▶ _Instructions to follow_
Where does the string "data" appear in the material? Copy each line that holds it.

▶ _Record excerpts_
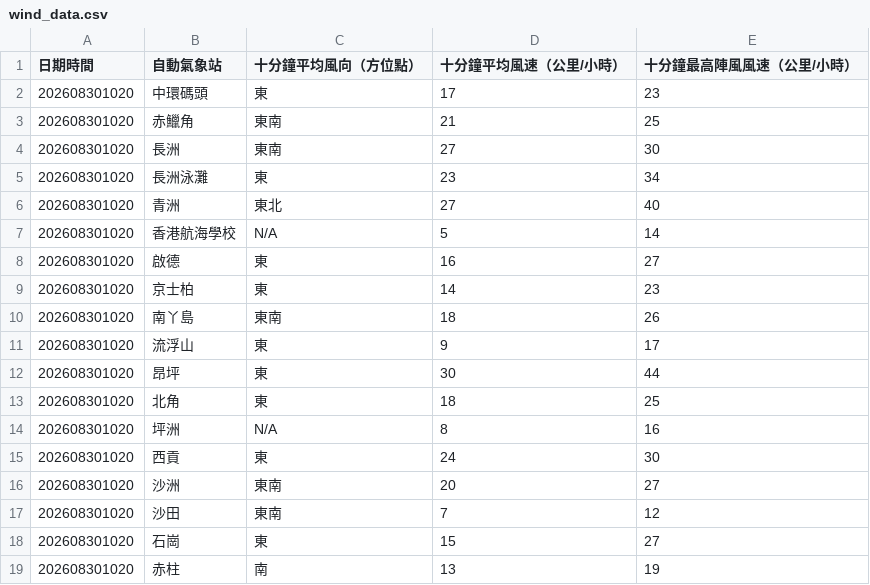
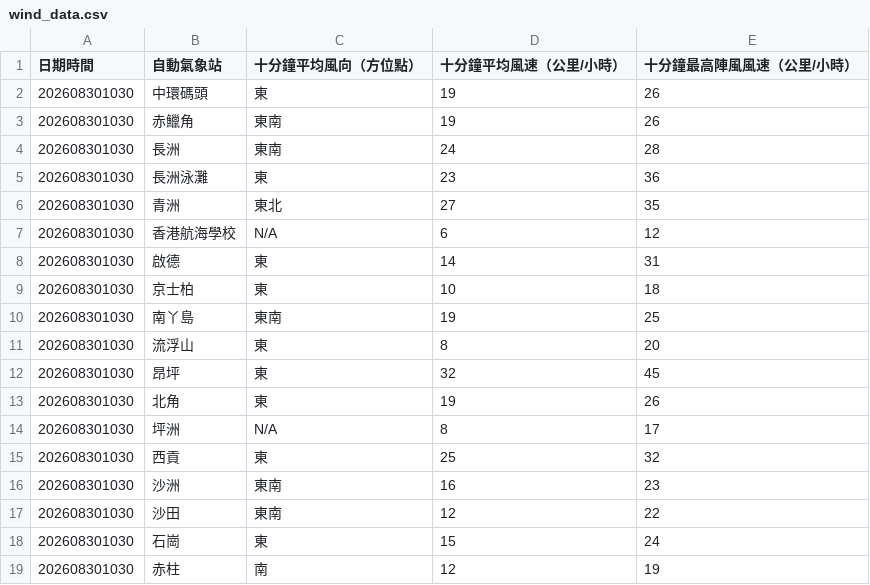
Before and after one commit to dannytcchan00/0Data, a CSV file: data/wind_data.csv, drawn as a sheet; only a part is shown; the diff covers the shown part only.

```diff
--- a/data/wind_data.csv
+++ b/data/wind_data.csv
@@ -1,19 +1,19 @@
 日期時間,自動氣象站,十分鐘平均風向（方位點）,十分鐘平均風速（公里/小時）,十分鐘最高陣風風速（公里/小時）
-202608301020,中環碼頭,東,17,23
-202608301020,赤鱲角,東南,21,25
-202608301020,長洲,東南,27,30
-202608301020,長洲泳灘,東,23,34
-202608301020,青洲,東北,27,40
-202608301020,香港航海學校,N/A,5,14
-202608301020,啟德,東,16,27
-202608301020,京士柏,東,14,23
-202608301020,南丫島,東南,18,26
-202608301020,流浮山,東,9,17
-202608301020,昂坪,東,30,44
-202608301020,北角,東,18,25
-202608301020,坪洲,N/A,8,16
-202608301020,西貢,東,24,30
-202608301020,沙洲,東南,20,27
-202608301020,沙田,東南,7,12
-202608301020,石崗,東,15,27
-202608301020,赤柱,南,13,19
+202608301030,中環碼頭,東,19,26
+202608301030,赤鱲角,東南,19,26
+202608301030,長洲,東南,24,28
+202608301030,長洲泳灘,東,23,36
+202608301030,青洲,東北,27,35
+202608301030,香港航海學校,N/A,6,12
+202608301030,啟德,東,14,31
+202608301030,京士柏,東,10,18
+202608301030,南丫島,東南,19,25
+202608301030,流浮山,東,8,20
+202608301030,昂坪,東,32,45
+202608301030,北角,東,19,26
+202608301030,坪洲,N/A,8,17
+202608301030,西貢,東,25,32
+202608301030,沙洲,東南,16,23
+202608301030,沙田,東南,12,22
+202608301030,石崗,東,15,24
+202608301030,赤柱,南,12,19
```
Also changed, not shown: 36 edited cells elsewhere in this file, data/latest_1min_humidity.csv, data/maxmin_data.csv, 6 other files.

▶ _Expected answer_
Before and after one commit to dannytcchan00/0Data, a CSV file: data/wind_data.csv, drawn as a sheet; only a part is shown; the diff covers the shown part only.
--- a/data/wind_data.csv
+++ b/data/wind_data.csv
Also changed, not shown: 36 edited cells elsewhere in this file, data/latest_1min_humidity.csv, data/maxmin_data.csv, 6 other files.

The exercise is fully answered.